Your goal:
Please copy each line from the entries that contains the string "studentName".

⁂

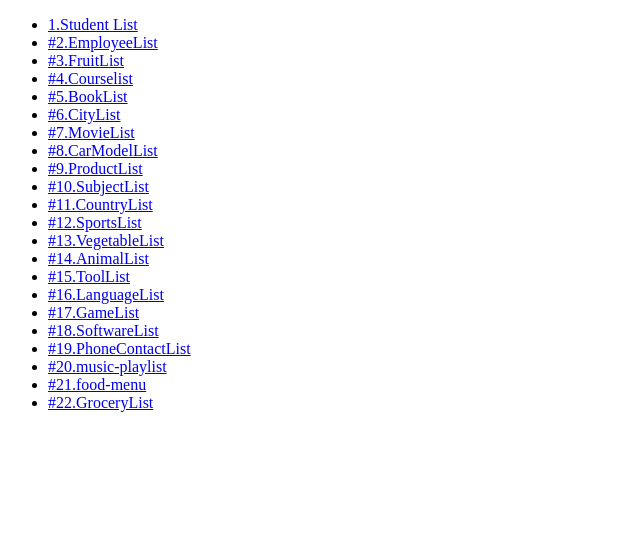
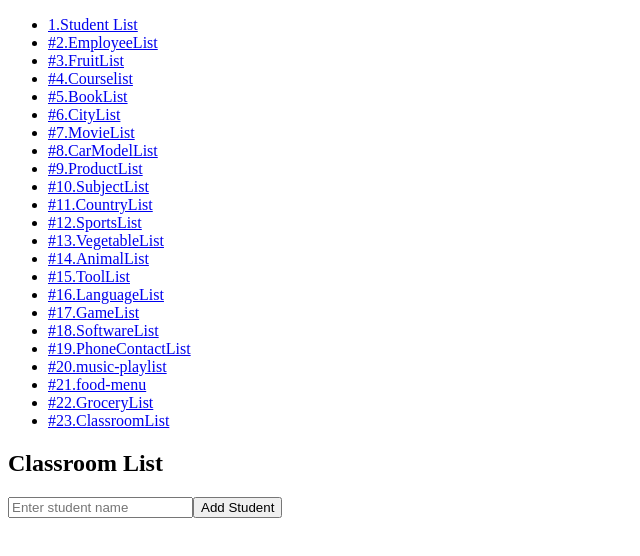
Before and after one commit to ChristineMaitom/AngularDataStructures, an Angular app: page /classroom-list in a window 1280 px wide. Before the commit this address led to /. Shown: the top 556 px of the page, without its empty margins (0-640 px from the left). Built offline with nearby package versions, Linux system fonts and the light colour scheme.

Commit message:
#23 Classroom List

```diff
--- a/src/app/app.component.html
+++ b/src/app/app.component.html
@@ -22,6 +22,8 @@
     <li><a routerLink="music-playlist">#20.music-playlist</a></li>
     <li><a routerLink="food-menu">#21.food-menu</a></li>
     <li><a routerLink="grocery-list">#22.GroceryList</a></li>
+    <li><a routerLink="classroom-list">#23.ClassroomList</a></li>
+
 
 
   </ul>
--- a/src/app/app.module.ts
+++ b/src/app/app.module.ts
@@ -27,6 +27,7 @@ import {PhoneContactListComponent} from "./components/phone-contact-list/phone-c
 import {MusicPlaylistComponent} from "./components/music-playlist/music-playlist.component";
 import {FoodMenuComponent} from "./components/food-menu/food-menu.component";
 import {GroceryListComponent} from "./components/grocery-list/grocery-list.component";
+import {ClassroomListComponent} from "./components/classroom-list/classroom-list.component";
 
 
 const routes: Routes = [
@@ -52,7 +53,7 @@ const routes: Routes = [
   {path: 'music-playlist', component: MusicPlaylistComponent},
   {path: 'food-menu', component: FoodMenuComponent},
   {path: 'grocery-list', component:GroceryListComponent},
-
+  {path: 'classroom-list', component:ClassroomListComponent},
 
 
 ]
@@ -90,6 +91,7 @@ const routes: Routes = [
     MusicPlaylistComponent,
     FoodMenuComponent,
     GroceryListComponent,
+    ClassroomListComponent,
 
 
   ],
--- /dev/null
+++ b/src/app/components/classroom-list/classroom-list.component.html
@@ -0,0 +1,15 @@
+<div class="classroom-list">
+  <h2>Classroom List</h2>
+
+  <input
+    type="text"
+    [(ngModel)]="studentName"
+    placeholder="Enter student name"
+    (keydown.enter)="addStudent()"
+  />
+  <button (click)="addStudent()">Add Student</button>
+
+  <ul>
+    <li *ngFor="let student of students">{{ student }}</li>
+  </ul>
+</div>
--- /dev/null
+++ b/src/app/components/classroom-list/classroom-list.component.ts
@@ -0,0 +1,18 @@
+import { Component } from '@angular/core';
+
+@Component({
+  selector: 'app-classroom-list',
+  templateUrl: './classroom-list.component.html',
+  styleUrl: './classroom-list.component.css'
+})
+export class ClassroomListComponent {
+  studentName: string = '';
+  students: string[] = [];
+
+  addStudent() {
+    if (this.studentName.trim()) {
+      this.students.push(this.studentName.trim());
+      this.studentName = ''; // Clear input after adding
+    }
+  }
+}
```
Also changed, not shown: src/app/components/classroom-list/classroom-list.component.css (added), 1 other file (tests, documents, lock files or other folders).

⁂

Your solution:
+    [(ngModel)]="studentName"
+  studentName: string = '';
+    if (this.studentName.trim()) {
+      this.students.push(this.studentName.trim());
+      this.studentName = ''; // Clear input after adding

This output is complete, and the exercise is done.